... Until we understand this basic distinction between consciousness and even the subtlest object known by it, we will not be able to focus our attention solely and exclusively upon our essential consciousness, and thus we will not be able to experience it as it really is — that is, as our pure and unadulterated consciousness of our own being, which is devoid of even the slightest trace of duality or otherness.While revising Happiness and the Art of Being in preparation for its forthcoming publication in print I have modified and expanded the next paragraph and added a new paragraph, so the next four paragraphs will read as follows:
Unless modern scientists are willing to accept this fundamental but very simple principle, all their efforts to understand consciousness will be misdirected.

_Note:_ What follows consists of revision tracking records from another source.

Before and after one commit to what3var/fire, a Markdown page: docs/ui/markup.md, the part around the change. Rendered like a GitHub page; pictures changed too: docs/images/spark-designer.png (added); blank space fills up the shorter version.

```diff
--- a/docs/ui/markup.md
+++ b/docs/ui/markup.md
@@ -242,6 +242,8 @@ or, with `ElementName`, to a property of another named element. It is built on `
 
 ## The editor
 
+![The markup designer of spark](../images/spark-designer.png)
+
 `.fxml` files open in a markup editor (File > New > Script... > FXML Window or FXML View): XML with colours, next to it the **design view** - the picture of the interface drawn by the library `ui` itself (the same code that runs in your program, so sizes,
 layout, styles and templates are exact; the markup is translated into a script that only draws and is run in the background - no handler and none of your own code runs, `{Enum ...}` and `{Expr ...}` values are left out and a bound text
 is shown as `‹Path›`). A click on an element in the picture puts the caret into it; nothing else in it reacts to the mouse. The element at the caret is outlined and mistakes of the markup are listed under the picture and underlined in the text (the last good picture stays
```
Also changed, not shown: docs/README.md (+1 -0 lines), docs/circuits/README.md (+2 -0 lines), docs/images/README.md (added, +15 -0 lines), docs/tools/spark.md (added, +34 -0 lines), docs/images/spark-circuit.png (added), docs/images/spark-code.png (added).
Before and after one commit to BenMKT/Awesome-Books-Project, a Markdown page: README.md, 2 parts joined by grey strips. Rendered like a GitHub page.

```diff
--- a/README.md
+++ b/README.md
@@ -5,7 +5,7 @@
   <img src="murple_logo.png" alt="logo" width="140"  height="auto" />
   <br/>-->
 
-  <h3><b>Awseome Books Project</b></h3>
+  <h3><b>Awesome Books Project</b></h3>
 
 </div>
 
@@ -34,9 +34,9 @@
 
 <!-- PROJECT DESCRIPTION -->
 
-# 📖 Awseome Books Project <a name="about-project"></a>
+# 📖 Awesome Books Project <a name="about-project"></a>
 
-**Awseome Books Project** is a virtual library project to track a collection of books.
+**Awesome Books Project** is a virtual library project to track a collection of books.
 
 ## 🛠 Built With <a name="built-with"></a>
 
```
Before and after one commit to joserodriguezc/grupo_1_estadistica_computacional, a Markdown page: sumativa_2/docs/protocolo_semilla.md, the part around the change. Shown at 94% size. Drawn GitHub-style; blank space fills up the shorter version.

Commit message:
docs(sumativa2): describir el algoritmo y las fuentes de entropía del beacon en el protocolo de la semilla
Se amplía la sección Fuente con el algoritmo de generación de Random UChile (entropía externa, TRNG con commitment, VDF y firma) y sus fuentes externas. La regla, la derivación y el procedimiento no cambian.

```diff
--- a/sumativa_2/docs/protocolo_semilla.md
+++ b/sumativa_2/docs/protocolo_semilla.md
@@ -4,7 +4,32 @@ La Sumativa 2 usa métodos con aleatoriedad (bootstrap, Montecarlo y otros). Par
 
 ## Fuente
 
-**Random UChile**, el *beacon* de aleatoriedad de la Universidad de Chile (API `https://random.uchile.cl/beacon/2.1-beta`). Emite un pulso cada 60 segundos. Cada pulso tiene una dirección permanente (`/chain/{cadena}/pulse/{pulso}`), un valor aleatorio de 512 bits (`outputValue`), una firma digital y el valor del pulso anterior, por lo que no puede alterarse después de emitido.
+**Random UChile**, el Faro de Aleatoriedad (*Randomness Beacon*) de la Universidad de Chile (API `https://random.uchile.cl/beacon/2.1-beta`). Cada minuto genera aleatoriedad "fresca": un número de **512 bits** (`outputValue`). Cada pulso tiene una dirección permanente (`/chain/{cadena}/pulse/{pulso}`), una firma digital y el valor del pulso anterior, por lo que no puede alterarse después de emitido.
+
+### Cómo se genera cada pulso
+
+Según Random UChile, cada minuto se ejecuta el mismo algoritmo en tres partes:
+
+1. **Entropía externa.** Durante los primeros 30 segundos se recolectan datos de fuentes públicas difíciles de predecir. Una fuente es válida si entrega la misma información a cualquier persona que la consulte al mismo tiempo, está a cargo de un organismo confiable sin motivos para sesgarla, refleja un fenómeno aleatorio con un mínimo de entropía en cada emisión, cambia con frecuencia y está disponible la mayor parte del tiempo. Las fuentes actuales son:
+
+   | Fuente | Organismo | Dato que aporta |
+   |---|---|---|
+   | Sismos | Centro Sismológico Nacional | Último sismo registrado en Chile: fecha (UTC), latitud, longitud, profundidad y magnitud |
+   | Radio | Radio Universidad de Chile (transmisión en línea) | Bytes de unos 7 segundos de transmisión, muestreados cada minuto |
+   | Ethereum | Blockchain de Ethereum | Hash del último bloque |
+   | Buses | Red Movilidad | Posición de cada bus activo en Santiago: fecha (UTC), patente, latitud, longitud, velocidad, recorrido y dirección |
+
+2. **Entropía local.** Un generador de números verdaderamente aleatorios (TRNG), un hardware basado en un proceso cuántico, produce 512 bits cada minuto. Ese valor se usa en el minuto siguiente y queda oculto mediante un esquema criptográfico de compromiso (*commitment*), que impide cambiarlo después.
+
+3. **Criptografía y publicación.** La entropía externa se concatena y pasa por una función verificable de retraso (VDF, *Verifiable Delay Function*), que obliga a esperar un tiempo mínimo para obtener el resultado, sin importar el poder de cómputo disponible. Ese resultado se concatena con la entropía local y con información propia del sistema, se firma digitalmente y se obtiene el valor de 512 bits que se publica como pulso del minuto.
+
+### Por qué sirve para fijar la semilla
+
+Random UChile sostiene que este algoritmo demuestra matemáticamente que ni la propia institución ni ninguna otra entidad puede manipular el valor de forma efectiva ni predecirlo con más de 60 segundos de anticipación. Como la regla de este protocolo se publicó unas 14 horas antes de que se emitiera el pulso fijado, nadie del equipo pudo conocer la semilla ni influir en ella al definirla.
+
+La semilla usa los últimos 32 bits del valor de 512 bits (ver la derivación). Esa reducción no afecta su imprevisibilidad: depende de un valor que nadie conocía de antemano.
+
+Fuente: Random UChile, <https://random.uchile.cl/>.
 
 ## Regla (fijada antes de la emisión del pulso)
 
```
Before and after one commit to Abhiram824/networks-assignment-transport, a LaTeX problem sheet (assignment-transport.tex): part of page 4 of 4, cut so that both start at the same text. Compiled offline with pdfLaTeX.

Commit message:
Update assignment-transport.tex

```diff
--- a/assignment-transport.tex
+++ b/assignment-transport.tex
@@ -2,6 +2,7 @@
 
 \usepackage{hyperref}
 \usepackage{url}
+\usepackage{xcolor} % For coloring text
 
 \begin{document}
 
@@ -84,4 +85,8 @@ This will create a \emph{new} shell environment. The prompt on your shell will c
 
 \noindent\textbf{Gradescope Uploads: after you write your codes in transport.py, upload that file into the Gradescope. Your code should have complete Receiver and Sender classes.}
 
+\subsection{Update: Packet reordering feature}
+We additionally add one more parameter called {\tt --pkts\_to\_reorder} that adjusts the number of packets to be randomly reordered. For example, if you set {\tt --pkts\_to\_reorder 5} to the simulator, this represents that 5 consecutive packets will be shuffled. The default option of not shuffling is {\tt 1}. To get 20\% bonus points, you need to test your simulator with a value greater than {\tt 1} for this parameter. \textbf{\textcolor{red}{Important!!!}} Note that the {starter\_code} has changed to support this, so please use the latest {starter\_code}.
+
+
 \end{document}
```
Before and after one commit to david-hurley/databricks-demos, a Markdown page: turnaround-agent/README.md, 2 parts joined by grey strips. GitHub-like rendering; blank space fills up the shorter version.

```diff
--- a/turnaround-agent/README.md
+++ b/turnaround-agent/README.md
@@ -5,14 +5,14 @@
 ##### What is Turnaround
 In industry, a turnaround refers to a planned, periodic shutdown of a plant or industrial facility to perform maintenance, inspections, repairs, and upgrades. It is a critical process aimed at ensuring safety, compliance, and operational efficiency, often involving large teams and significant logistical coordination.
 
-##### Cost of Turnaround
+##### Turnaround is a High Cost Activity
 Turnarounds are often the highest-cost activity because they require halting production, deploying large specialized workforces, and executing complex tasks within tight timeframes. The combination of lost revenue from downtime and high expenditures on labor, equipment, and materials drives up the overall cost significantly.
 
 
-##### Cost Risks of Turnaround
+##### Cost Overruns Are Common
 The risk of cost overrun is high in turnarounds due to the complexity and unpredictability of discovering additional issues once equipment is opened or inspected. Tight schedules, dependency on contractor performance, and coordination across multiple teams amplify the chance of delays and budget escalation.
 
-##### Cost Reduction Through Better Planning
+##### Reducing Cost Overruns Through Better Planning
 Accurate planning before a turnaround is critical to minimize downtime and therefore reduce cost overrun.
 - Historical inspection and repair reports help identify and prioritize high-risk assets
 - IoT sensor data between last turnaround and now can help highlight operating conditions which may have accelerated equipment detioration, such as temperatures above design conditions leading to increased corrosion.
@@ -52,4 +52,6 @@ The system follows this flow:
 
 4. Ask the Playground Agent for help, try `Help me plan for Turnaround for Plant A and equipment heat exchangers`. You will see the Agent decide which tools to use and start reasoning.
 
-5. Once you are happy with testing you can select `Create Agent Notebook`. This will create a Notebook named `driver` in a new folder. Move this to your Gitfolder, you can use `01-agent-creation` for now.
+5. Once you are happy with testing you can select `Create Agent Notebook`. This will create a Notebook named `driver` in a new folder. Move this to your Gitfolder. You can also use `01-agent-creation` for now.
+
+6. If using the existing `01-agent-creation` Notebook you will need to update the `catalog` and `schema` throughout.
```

Any scientist who imagines that they can understand consciousness by studying our physical brain, its electrochemical activity or its cognitive function, has failed to understand that all these things are merely objects that are known by consciousness as other than itself.
Our body, its brain, the many biochemical and electrochemical processes that occur within it, and the functioning of its cognitive processes, are all thoughts or mental images that arise in our mind due to our power of imagination, as also is the illusion that our consciousness is centred in our brain. In the actual experience of each one of us, our consciousness is always present and is clearly known by us as 'I am' even when we are not conscious of our present body or any other body, and though the rising and functioning of our mind is only a temporary phenomenon, no other phenomenon such as a body or brain can ever appear unless our mind rises to know it. Therefore, since we experience our mind whenever we experience our physical body or any other thing in this material world, we have no valid reason to believe or even to suppose that the existence of this world preceded the existence of our mind, or that our mind is a phenomenon that arises due to the functioning of our brain.
Since we experience our mind even when we do not experience our present body, as in dream, and even when we have no idea about the brain in this body, our mind is something that is clearly distinct from both our body and our brain. Moreover, since we experience our consciousness even when we do not experience our mind, our present body or any other body, as in sleep, our consciousness is something that is clearly distinct from both our mind and our body, and consequently from the brain in this body.
Since all that we know about our brain is just a collection of thoughts that arise in our mind, we can never discover the true nature either of our mind or of the basic consciousness that underlies it by studying the functioning of our brain. In fact by thinking in any way about our brain or any other such objective phenomenon, we are only diverting our attention away from ourself — that is, away from the consciousness that we seek to know.
Even if we knew nothing about our brain, we would still know 'I am', so if we truly wish to know the true nature of this basic consciousness that we experience as 'I am', we need not attempt to know anything about our brain. All we need do is to turn our attention away from everything that is known by us as other than our essential consciousness, and to focus it instead only upon our consciousness that knows all those other things.